—Remembering Georgia’s Confederates, by Dr. David Wiggins
I don’t know how it happens even though it happens all the time but I’ll be sitting at my desk in the front or at my desk in the back all alone late in the afternoon and all of a sudden I’ll look over to my left or to my right and there’s Clark. Standing there smiling.
Clark the seventh grader who says he can’t wait for my Georgia history class next year. Clark has a famous and historic relative. Historic in Georgia, that is. So historic the man is written about in our textbook. There’s a picture of him in there, too.
Clark wanted to tell me to tell everyone that he’s not his ancestor … that he’s Clark and his ancestor is a totally different human being. That everybody’s driving him crazy saying he’s famous. He’s not famous. His ancestor is famous. Okay?
I said okay, Clark… no problemo … I’ve got your back on that … and then I asked him has he ever seen the part of the textbook concerning his famous relative and his picture.
I grabbed the textbook and opened it up. I showed Clark the picture of the famous man he's related to.
Clark made a small noise in his throat, as if he was suddenly moved.
I think he was. That’s him, I said. You look just like him … or he looks just like you.
I don’t think so, Clark said.
You look alike. It’s easy to see.
Finally, Clark said … We do sort of look alike.
I told him … You’re both smiling. You … are always smiling and that's much appreciated. You have a famous smile, too.

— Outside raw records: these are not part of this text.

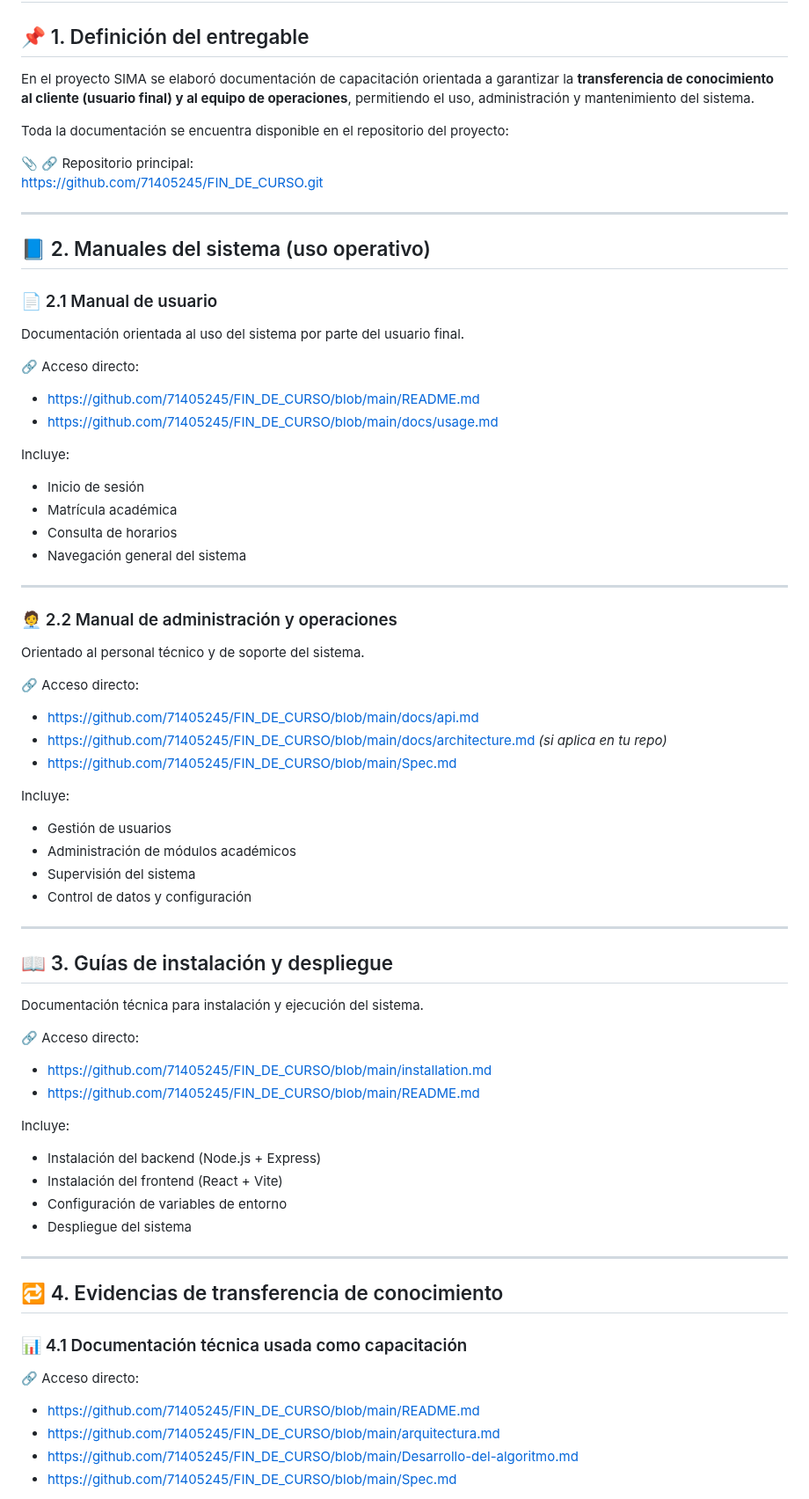
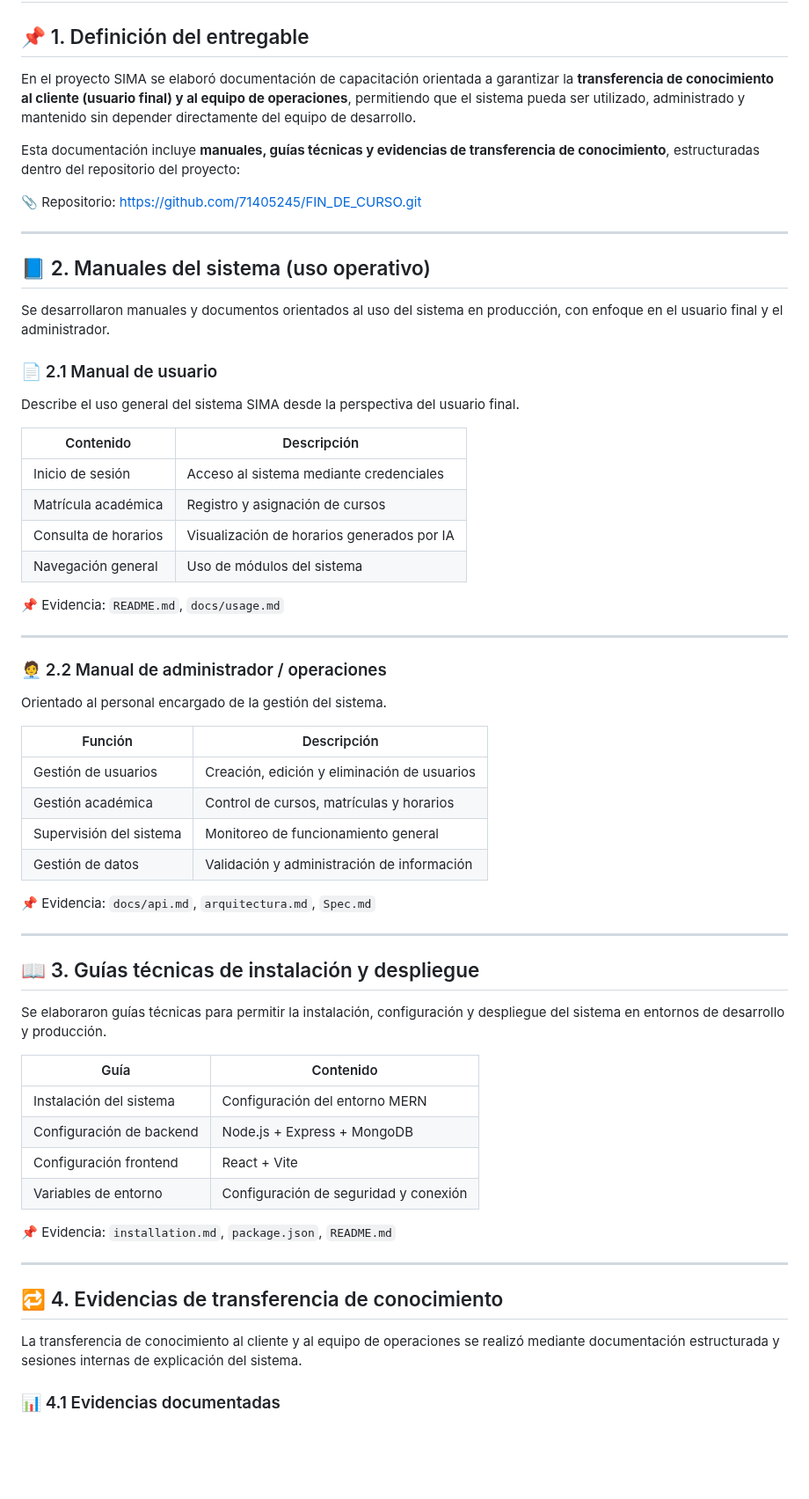
Before and after one commit to 71405245/FIN_DE_CURSO, a Markdown page: docs/Documentacion_capacitacion.md, the part around one of its changes. Shown at 88% size. GitHub-like rendering; blank space fills up the shorter version.

Commit message:
Reestructurando la capacitacion
Updated the training documentation to enhance clarity and organization, including improved descriptions and links for user manuals and installation guides.

```diff
--- a/docs/Documentacion_capacitacion.md
+++ b/docs/Documentacion_capacitacion.md
@@ -2,73 +2,66 @@
 
 ## 📌 1. Definición del entregable
 
-En el proyecto SIMA se elaboró documentación de capacitación orientada a garantizar la **transferencia de conocimiento al cliente (usuario final) y al equipo de operaciones**, permitiendo el uso, administración y mantenimiento del sistema.
+En el proyecto SIMA se elaboró documentación de capacitación orientada a garantizar la **transferencia de conocimiento al cliente (usuario final) y al equipo de operaciones**, permitiendo que el sistema pueda ser utilizado, administrado y mantenido sin depender directamente del equipo de desarrollo.
 
-Toda la documentación se encuentra disponible en el repositorio del proyecto:
+Esta documentación incluye **manuales, guías técnicas y evidencias de transferencia de conocimiento**, estructuradas dentro del repositorio del proyecto:
 
-📎 🔗 Repositorio principal:
-https://github.com/71405245/FIN_DE_CURSO.git
+📎 Repositorio: https://github.com/71405245/FIN_DE_CURSO.git
 
 ---
 
 ## 📘 2. Manuales del sistema (uso operativo)
 
+Se desarrollaron manuales y documentos orientados al uso del sistema en producción, con enfoque en el usuario final y el administrador.
+
 ### 📄 2.1 Manual de usuario
 
-Documentación orientada al uso del sistema por parte del usuario final.
+Describe el uso general del sistema SIMA desde la perspectiva del usuario final.
 
-🔗 Acceso directo:
-- https://github.com/71405245/FIN_DE_CURSO/blob/main/README.md
-- https://github.com/71405245/FIN_DE_CURSO/blob/main/docs/usage.md
+| Contenido | Descripción |
+|---|---|
+| Inicio de sesión | Acceso al sistema mediante credenciales |
+| Matrícula académica | Registro y asignación de cursos |
+| Consulta de horarios | Visualización de horarios generados por IA |
+| Navegación general | Uso de módulos del sistema |
 
-Incluye:
-- Inicio de sesión
-- Matrícula académica
-- Consulta de horarios
-- Navegación general del sistema
+📌 Evidencia: `README.md`, `docs/usage.md`
 
 ---
 
-### 🧑‍💼 2.2 Manual de administración y operaciones
+### 🧑‍💼 2.2 Manual de administrador / operaciones
 
-Orientado al personal técnico y de soporte del sistema.
+Orientado al personal encargado de la gestión del sistema.
 
-🔗 Acceso directo:
-- https://github.com/71405245/FIN_DE_CURSO/blob/main/docs/api.md
-- https://github.com/71405245/FIN_DE_CURSO/blob/main/docs/architecture.md *(si aplica en tu repo)*
-- https://github.com/71405245/FIN_DE_CURSO/blob/main/Spec.md
+| Función | Descripción |
+|---|---|
+| Gestión de usuarios | Creación, edición y eliminación de usuarios |
+| Gestión académica | Control de cursos, matrículas y horarios |
+| Supervisión del sistema | Monitoreo de funcionamiento general |
+| Gestión de datos | Validación y administración de información |
 
-Incluye:
-- Gestión de usuarios
-- Administración de módulos académicos
-- Supervisión del sistema
-- Control de datos y configuración
+📌 Evidencia: `docs/api.md`, `arquitectura.md`, `Spec.md`
 
 ---
 
-## 📖 3. Guías de instalación y despliegue
+## 📖 3. Guías técnicas de instalación y despliegue
 
-Documentación técnica para instalación y ejecución del sistema.
+Se elaboraron guías técnicas para permitir la instalación, configuración y despliegue del sistema en entornos de desarrollo y producción.
 
-🔗 Acceso directo:
-- https://github.com/71405245/FIN_DE_CURSO/blob/main/installation.md
-- https://github.com/71405245/FIN_DE_CURSO/blob/main/README.md
+| Guía | Contenido |
+|---|---|
+| Instalación del sistema | Configuración del entorno MERN |
+| Configuración de backend | Node.js + Express + MongoDB |
+| Configuración frontend | React + Vite |
+| Variables de entorno | Configuración de seguridad y conexión |
 
-Incluye:
-- Instalación del backend (Node.js + Express)
-- Instalación del frontend (React + Vite)
-- Configuración de variables de entorno
-- Despliegue del sistema
+📌 Evidencia: `installation.md`, `package.json`, `README.md`
 
 ---
 
 ## 🔁 4. Evidencias de transferencia de conocimiento
 
-### 📊 4.1 Documentación técnica usada como capacitación
+La transferencia de conocimiento al cliente y al equipo de operaciones se realizó mediante documentación estructurada y sesiones internas de explicación del sistema.
 
-🔗 Acceso directo:
-- https://github.com/71405245/FIN_DE_CURSO/blob/main/README.md
-- https://github.com/71405245/FIN_DE_CURSO/blob/main/arquitectura.md
-- https://github.com/71405245/FIN_DE_CURSO/blob/main/Desarrollo-del-algoritmo.md
-- https://github.com/71405245/FIN_DE_CURSO/blob/main/Spec.md
+### 📊 4.1 Evidencias documentadas
 
```
Also changed, not shown: other parts of docs/Documentacion_capacitacion.md (+34 -13 lines).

Clark reached down and touched the picture. Clark pulled his hand back and he said … I just touched history, didn’t I?
Next Entry ... March 16: Good Call